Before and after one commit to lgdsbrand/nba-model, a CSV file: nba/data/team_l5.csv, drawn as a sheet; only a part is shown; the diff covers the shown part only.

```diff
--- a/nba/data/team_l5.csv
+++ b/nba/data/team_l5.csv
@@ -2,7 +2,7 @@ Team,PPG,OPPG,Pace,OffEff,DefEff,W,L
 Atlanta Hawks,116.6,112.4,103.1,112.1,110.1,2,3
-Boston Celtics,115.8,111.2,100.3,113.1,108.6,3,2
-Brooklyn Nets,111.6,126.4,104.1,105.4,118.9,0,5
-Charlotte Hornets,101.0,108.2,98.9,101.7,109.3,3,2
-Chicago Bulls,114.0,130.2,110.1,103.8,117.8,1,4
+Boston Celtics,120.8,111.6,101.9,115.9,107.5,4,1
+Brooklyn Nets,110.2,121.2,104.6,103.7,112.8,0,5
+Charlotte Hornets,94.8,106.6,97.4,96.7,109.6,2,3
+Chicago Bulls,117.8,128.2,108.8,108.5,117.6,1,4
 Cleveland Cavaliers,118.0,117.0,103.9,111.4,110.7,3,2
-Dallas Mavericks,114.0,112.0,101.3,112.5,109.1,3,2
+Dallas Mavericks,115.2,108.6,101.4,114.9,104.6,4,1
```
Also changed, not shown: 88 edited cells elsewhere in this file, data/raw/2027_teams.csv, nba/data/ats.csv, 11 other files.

Exercise instructions: Pull out the lines above in which the word "data" appears.

Your response:
Before and after one commit to lgdsbrand/nba-model, a CSV file: nba/data/team_l5.csv, drawn as a sheet; only a part is shown; the diff covers the shown part only.
--- a/nba/data/team_l5.csv
+++ b/nba/data/team_l5.csv
Also changed, not shown: 88 edited cells elsewhere in this file, data/raw/2027_teams.csv, nba/data/ats.csv, 11 other files.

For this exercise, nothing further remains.